Israel, Turkey and gas

It is becoming evident that a veiled agenda underpinned the recent Turkish willingness to consider a rapprochement with Israel.

turkish PM Erdogan 370 (photo credit: REUTERS/Stringer)
turkish PM Erdogan 370
(photo credit: REUTERS/Stringer)
Word is that both Israel and Turkey are seriously entertaining the notion of constructing an undersea pipeline to deliver Israeli natural gas to Turkey and, perhaps, hence to Europe.
The Turks reportedly have expressed willingness to foot part of the estimated $2 billion bill. Such pipelines exist elsewhere in the world, most notably from Russia and from Norway.
It is becoming evident that a veiled agenda underpinned the recent Turkish willingness to consider a rapprochement with Israel. Turkey, it appears, hankers after Israeli gas. The perceived Turkish softening was fueled by Israel’s offshore gas discoveries, a fact which nevertheless did not impel Ankara to forgo humiliating Israel.
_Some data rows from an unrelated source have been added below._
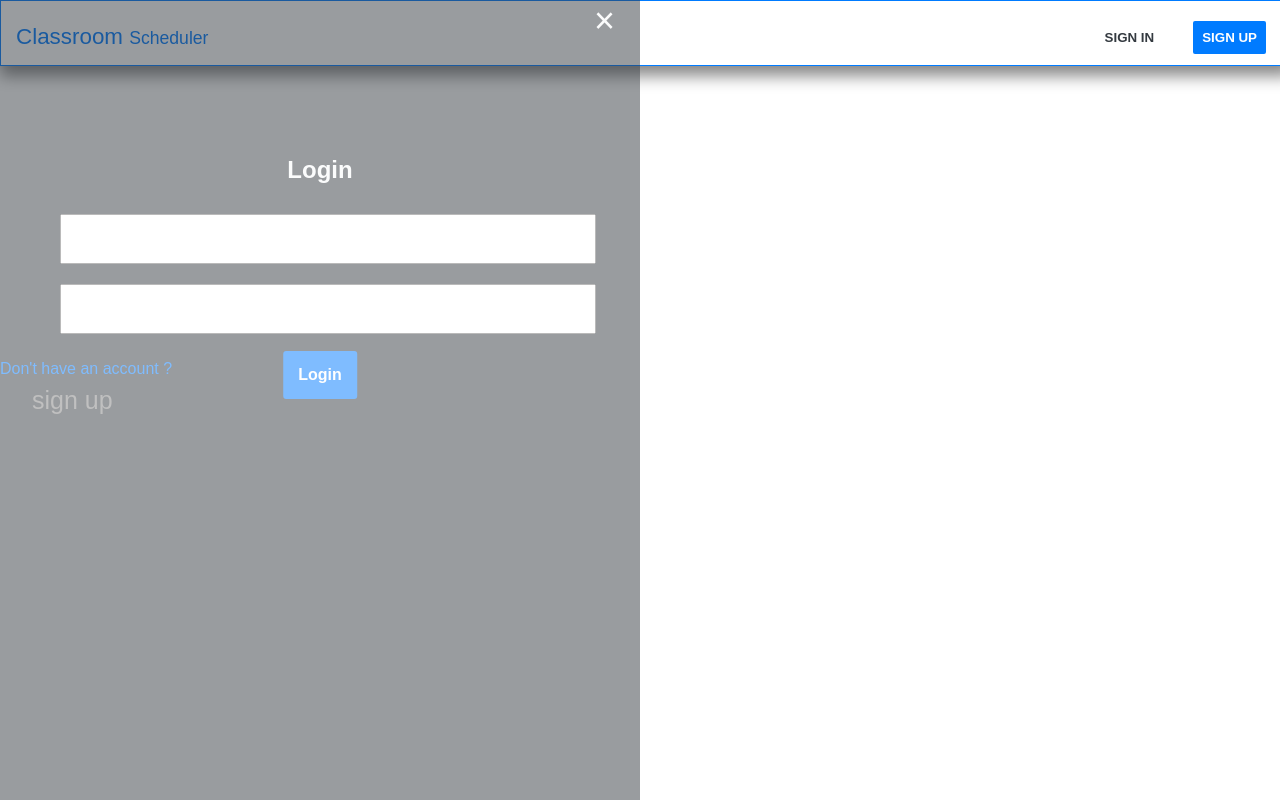
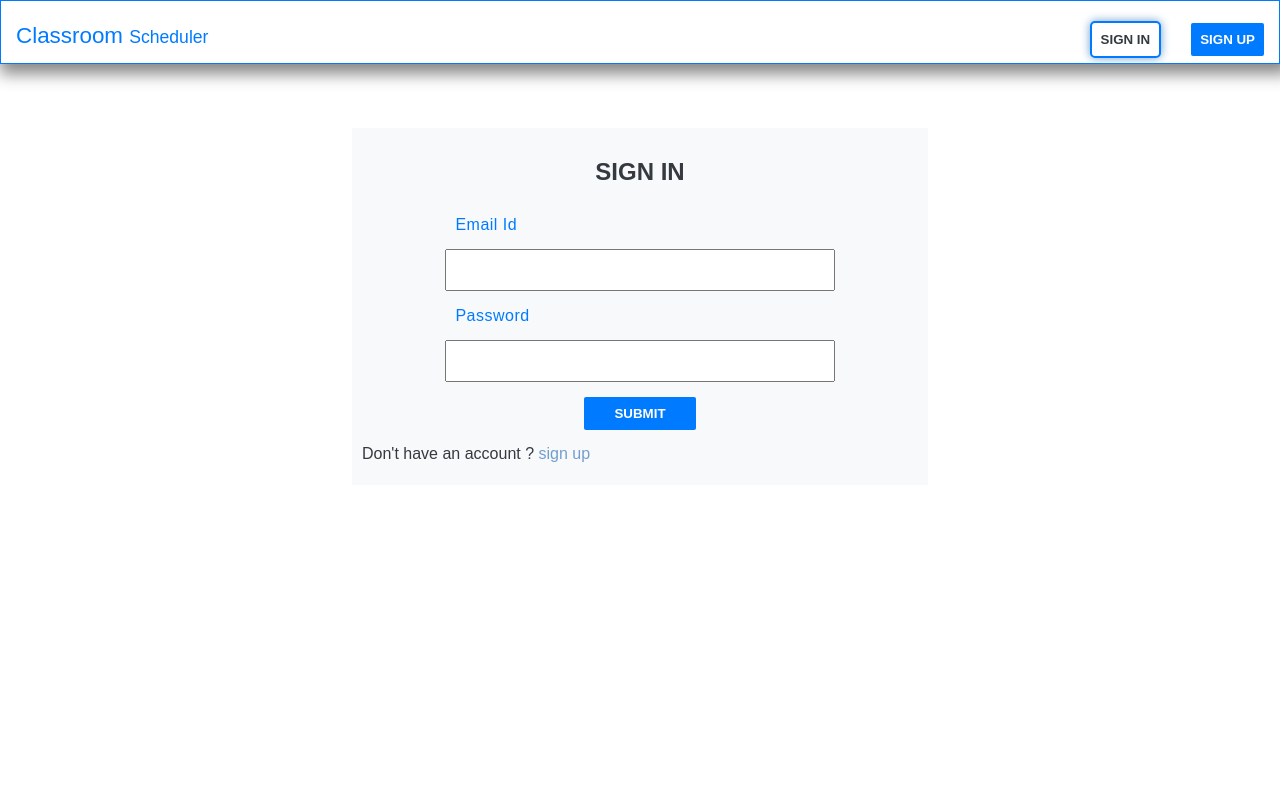
Before and after one commit to ak-1420/Scheduler, a React (Create React App) app in the folder client/: page / in a window 1280 px wide. Both pictures are taken after a click on the button "SIGN IN". Built offline with nearby package versions, Linux system fonts and the light colour scheme.

Commit message:
sign in & sign up ui added

```diff
--- a/client/public/css/styles.css
+++ b/client/public/css/styles.css
@@ -1,5 +1,20 @@
+* {
+  -webkit-box-sizing: border-box;
+          box-sizing: border-box;
+}
+
 .text-light {
   color: #f8f9fa;
+}
+
+.text-dark {
+  color: #343a40;
+}
+
+.text-center {
+  -webkit-box-align: center;
+      -ms-flex-align: center;
+          align-items: center;
 }
 
 body {
@@ -23,6 +38,7 @@ header {
 
 header .text-title {
   font-weight: 500;
+  cursor: pointer;
   padding: 10px;
   font-size: 1.4rem;
   margin: 5px;
@@ -72,7 +88,7 @@ header .auth {
 }
 
 main {
-  min-height: 90vh;
+  min-height: 75vh;
   margin: 0;
   padding: 0;
   height: auto;
@@ -80,76 +96,99 @@ main {
   margin-top: 5rem;
 }
 
-#auth-drawer {
-  height: 100%;
-  width: 0;
-  position: fixed;
-  z-index: 1;
-  top: 0;
-  left: 0;
-  background-color: #343a40;
-  opacity: 0.5;
-  overflow-x: hidden;
-  -webkit-transition: 0.5s;
-  transition: 0.5s;
-  padding-top: 60px;
+.container {
+  margin: 10% auto 10% auto;
+  width: 45%;
+  min-height: 320px;
+  background-color: #f8f9fa;
+  height: auto;
+  padding: 10px;
 }
 
-#auth-drawer .login {
-  -webkit-box-sizing: border-box;
-          box-sizing: border-box;
-  min-width: 320px;
-  max-height: 320px;
-  margin-top: 15%;
+.login {
+  margin: 2% auto 2% auto;
+  width: 100%;
+  -webkit-box-align: center;
+      -ms-flex-align: center;
+          align-items: center;
+  -webkit-box-pack: center;
+      -ms-flex-pack: center;
+          justify-content: center;
 }
 
-#auth-drawer .login h2 {
+.login h2 {
   text-align: center;
 }
 
-#auth-drawer span {
-  position: absolute;
-  top: 0;
-  right: 25px;
-  font-size: 36px;
-  margin-left: 50px;
-  cursor: pointer;
-  color: #f8f9fa;
+.login .btn {
+  width: 20%;
+  margin-left: auto;
+  margin-right: auto;
+  text-align: center;
+  display: -ms-grid;
+  display: grid;
 }
 
-#auth-drawer a {
-  padding: 8px 8px 8px 32px;
-  text-decoration: none;
-  font-size: 25px;
-  color: #818181;
-  display: block;
-  -webkit-transition: 0.3s;
-  transition: 0.3s;
-}
-
-@media screen and (max-height: 450px) {
-  .auth-drawer {
-    padding-top: 15px;
-  }
+.login .text-para {
+  width: 100%;
+  margin: 10px auto 10px auto;
+  display: flexbox;
+  color: #343a40;
 }
 
 .form-input {
-  margin: 10px auto 10px 60px;
-  min-height: 25px;
-  text-align: left;
-  font-size: 1.4rem;
-  width: 80%;
+  margin: 0 auto 0 auto;
+  width: 70%;
+  display: -webkit-box;
+  display: -ms-flexbox;
+  display: flex;
   padding: 10px;
+  font-size: 1rem;
 }
 
-.btn-drawer {
-  margin-top: 12%;
-  position: absolute;
-  left: 50%;
-  -webkit-transform: translateX(-50%);
-          transform: translateX(-50%);
+.form-label {
+  margin: 1% auto 1% auto;
+  width: 70%;
+  display: -webkit-box;
+  display: -ms-flexbox;
+  display: flex;
+  padding: 10px;
+  font-size: 1rem;
+  text-transform: capitalize;
+  letter-spacing: 0.5px;
+}
+
+.form-input:focus {
+  outline: none !important;
+  border: 2px solid #007bff;
+  -webkit-box-shadow: 0 0 10px #719ECE;
+          box-shadow: 0 0 10px #719ECE;
+}
+
+.btn:focus {
+  outline: none !important;
+  border: 2px solid #007bff;
+  -webkit-box-shadow: 0 0 10px #719ECE;
+          box-shadow: 0 0 10px #719ECE;
+}
+
+.link {
+  text-decoration: none;
+  color: #719ECE;
+}
+
+.link:visited {
+  color: #719ECE;
+}
+
+.link:hover {
+  color: #007bff;
+}
+
+.uppercase {
+  text-transform: uppercase;
+}
+
+span {
   cursor: pointer;
-  font-size: 1rem;
-  padding: 15px;
-  border-radius: 3px;
 }
--- a/client/src/Components/DataProvider.jsx
+++ b/client/src/Components/DataProvider.jsx
@@ -1,30 +1,31 @@
 import React from 'react';
 import Header from "./Header";
 import Main from "./Main";
-import SideDrawer from "./SideDrawer";
 
 
 class DataProvider extends React.Component {
     constructor(props) {
         super(props);
-        this.state = {};
+        this.state = {
+            tab:''
+        };
     }
 
-    openSidebar = () => {
-        document.getElementById("auth-drawer").style.width = "50%";
+    changeTab = (value) => {
+        this.setState({
+          tab:value
+        },()=>{
+            console.log('path changed',this.state);
+        })
     }
 
-    closeSidebar = () => {
-        document.getElementById("auth-drawer").style.width = "0";
-    }
+    render() {
+        const {tab} =  this.state;
 
-
-    render() {
         return (
             <div>
-                <Header openDrawer = {this.openSidebar} closeDrawer = {this.closeSidebar}/>
-                <Main openDrawer = {this.openSidebar} closeDrawer = {this.closeSidebar}/>
-                <SideDrawer closeDrawer = {this.closeSidebar}/>
+                <Header  path={tab} navigate={this.changeTab} />
+                <Main path={tab} navigate={this.changeTab}/>
             </div>
         );
     }
--- a/client/src/Components/Header.jsx
+++ b/client/src/Components/Header.jsx
@@ -3,25 +3,31 @@ import React from 'react';
 class Header extends React.Component {
     constructor(props) {
         super(props);
-        this.state = {};
+        this.state = {
+
+        };
     }
 
-
-    signIn = () => {
-        this.props.openDrawer();
+    home = () => {
+       this.props.navigate('')
     }
 
-    signUp = () => {
-        this.props.openDrawer();
+    navSignIn = () => {
+        this.props.navigate('signin')
+    }
+
+    navSignUp = () => {
+        this.props.navigate('signup')
     }
 
     render() {
+
         return (
             <header>
-                <h1 className="text-title">Classroom <span >Scheduler</span></h1>
+                <h1 className="text-title" onClick={this.home}>Classroom <span >Scheduler</span></h1>
                 <div className="auth">
-                    <button onClick={this.signIn} className="btn btn-light" type="submit">sign in</button>
-                    <button onClick={this.signUp} className="btn btn-primary" type="submit">sign up</button>
+                    <button onClick={this.navSignIn} className="btn btn-light" type="submit">sign in</button>
+                    <button onClick={this.navSignUp} className="btn btn-primary" type="submit">sign up</button>
                 </div>
             </header>
         );
--- a/client/src/Components/Login.jsx
+++ b/client/src/Components/Login.jsx
@@ -1,23 +1,30 @@
 import React from 'react';
 
 class Login extends React.Component {
+
     constructor(props) {
         super(props);
         this.state = {};
     }
 
+    navSignUp = () => {
+        this.props.navigate('signup')
+    }
+
+
     render() {
         return (
-            <React.Fragment>
-
-                 <form className="login">
-                 <h2 className="text-light"> Login </h2>
-                    <input className="form-input" type="text" name="email" id="txtEmail"/>
-                    <input className="form-input" type="password" name="password" id="txtPassword"/>
-                    <button type="submit" className="btn-primary btn-drawer">Login</button>
-                    <p> Don't have an account ? <a href="/signup">sign up</a></p>
-                </form>
-            </React.Fragment>
+               <div className="container">
+                    <form className="login">
+                        <h2 className="text-dark uppercase"> sign in </h2>
+                        <label className="form-label" htmlFor="txtEmail">Email Id</label>
+                        <input className="form-input" type="text" name="email" id="txtEmail" />
+                        <label className="form-label" htmlFor="txtPassword">Password</label>
+                        <input className="form-input" type="password" name="password" id="txtPassword" />
+                        <button type="submit" className="btn-primary btn">submit</button>
+                        <p className="text-para"> Don't have an account ? <span className="link" onClick={this.navSignUp}>sign up</span></p>
+                    </form>
+               </div>
         );
     }
 }
--- a/client/src/Components/Main.jsx
+++ b/client/src/Components/Main.jsx
@@ -1,4 +1,6 @@
 import React from 'react';
+import Login from './Login'
+import SignUp from './SignUp';
 
 class Main extends React.Component {
 
@@ -8,12 +10,15 @@ class Main extends React.Component {
     }
 
     render() {
+        const {path,navigate} = this.props;
         return (
             <main>
-
+              { path === "signin" && <Login path={path} navigate={navigate}/>   }
+              { path === "signup" && <SignUp path={path} navigate={navigate} /> }
             </main>
         );
     }
+
 }
 
 export default Main;
--- a/client/src/Components/SideDrawer.jsx
+++ /dev/null
@@ -1,20 +0,0 @@
-import React from 'react';
-import Login from './Login';
-
-class SideDrawer extends React.Component {
-    constructor(props) {
-        super(props);
-        this.state = {};
-    }
-
-    render() {
-        return (
-            <div className="sidebar" id="auth-drawer">
-                <span onClick = {this.props.closeDrawer} > &times; </span>
-                <Login />
-            </div>
-        );
-    }
-}
-
-export default SideDrawer;
--- /dev/null
+++ b/client/src/Components/SignUp.jsx
@@ -0,0 +1,33 @@
+import React from 'react';
+
+
+class SignUp extends React.Component {
+    constructor(props) {
+        super(props);
+        this.state = {};
+    }
+
+    navSignIn = () => {
+        this.props.navigate('signin')
+    }
+
+    render() {
+
+        return (
+            <div className="container">
+            <form className="login">
+                <h2 className="text-dark uppercase"> Sign Up </h2>
+                <label className="form-label" htmlFor="txtEmail">Email Id</label>
+                <input className="form-input" type="text" name="email" id="txtEmail" />
+                <label className="form-label" htmlFor="txtPassword">Password</label>
+                <input className="form-input" type="password" name="password" id="txtPassword" />
+                <button type="submit" className="btn-primary btn">submit</button>
+                <p className="text-para"> have an account ? <span className="link" onClick={this.navSignIn}>sign in</span></p>
+            </form>
+         </div>
+        );
+    }
+}
+
+
+export default SignUp;
```
Also changed, not shown: client/public/css/styles.min.css (+1 -1 lines).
Turkey grows increasingly dependent on Russia for its gas supplies. This hardly instills joy in Turkish hearts, especially considering the fact that Moscow and Ankara are at direct loggerheads over Syria. Israel, having repeatedly proven itself both reliable and exceedingly pliable, is now regarded as a safer bet for Turkish gas supplies – certainly safer than such alternatives to Russia as Iran. Moreover, Israeli gas could be had at a significantly lower cost.
But this is not all as rosy as meets the eye. Whereas Israel is incontrovertibly a dependable business partner, can we can count on Turkey? Still searing are memories of our own gas purchases from Egypt. The Muslim Brotherhood takeover in Cairo abruptly terminated this mutually beneficial deal. There is no guarantee that Turkey would not go the same route, particularly given its about-turn against Israel a few years ago and the festering danger that it too might be a candidate for an even more extreme Islamic transformation than the one it has already undergone.
In other words, the mooted arrangement hinges almost entirely on Turkish goodwill, and that goodwill can by no stretch of the imagination be taken for granted.
Then, as was the case with Egypt, there is the matter of the pipeline’s security. Israel’s gas purchases from Egypt were doomed when the Sinai pipeline was serially sabotaged. Can a pipeline that runs parallel to the Lebanese and Syrian coasts be assumed to be invulnerable? Last, but hardly least, is Cyprus. A deal with Turkey would undermine cooperation already fostered with the Cypriot Greeks, whose own gas discoveries are anathema to Ankara which occupies the northern parts of the island. Do we really want to ditch Cyprus in favor of an unpredictable and hardly friendly business partner? Pipelines can also be built in the Cypriot direction and another possibility is liquefying the gas and transporting it to Europe by tankers. It may be more expensive but this would be offset by the removal of pipeline security concerns. Also, Cyprus has allocated land for a liquefaction plant, which would relieve Israel of another safety headache.
There is of course a wholly different alternative – avoiding exports to Europe altogether and with them the undesirable competition with the ruthless Russians.
Israel can earmark its exports for the Far East, where it can net far greater revenue. This would mean a pipeline to Eilat, a gas liquefaction plant in the South and shipping therefrom in tankers.
In short, Israel is not without export alternatives.
Attractive as reinforced ties and renewed cooperation with Turkey might be, we need to resist temptation.
Turkey’s rulers are closely allied to the Muslim Brotherhood and that bodes ill for Israel.
If approved, the gas pipeline could prove one of Israel’s biggest-ever strategic errors.
We cannot entrust this prized export – one that could overhaul our financial viability – to Recep Tayyip Erdogan’s hands. The thought that he would be granted an extortionist stranglehold over our economic future should send shivers down all our spines.
To this must be added the question of our national honor. We might belittle its importance, but this is not how national honor is viewed in the Islamic world, of which Turkey is a part.
We would do much better either by avoiding Europe as an export destination or by teaming up with non-Muslim partners who are not hostile and who need our business.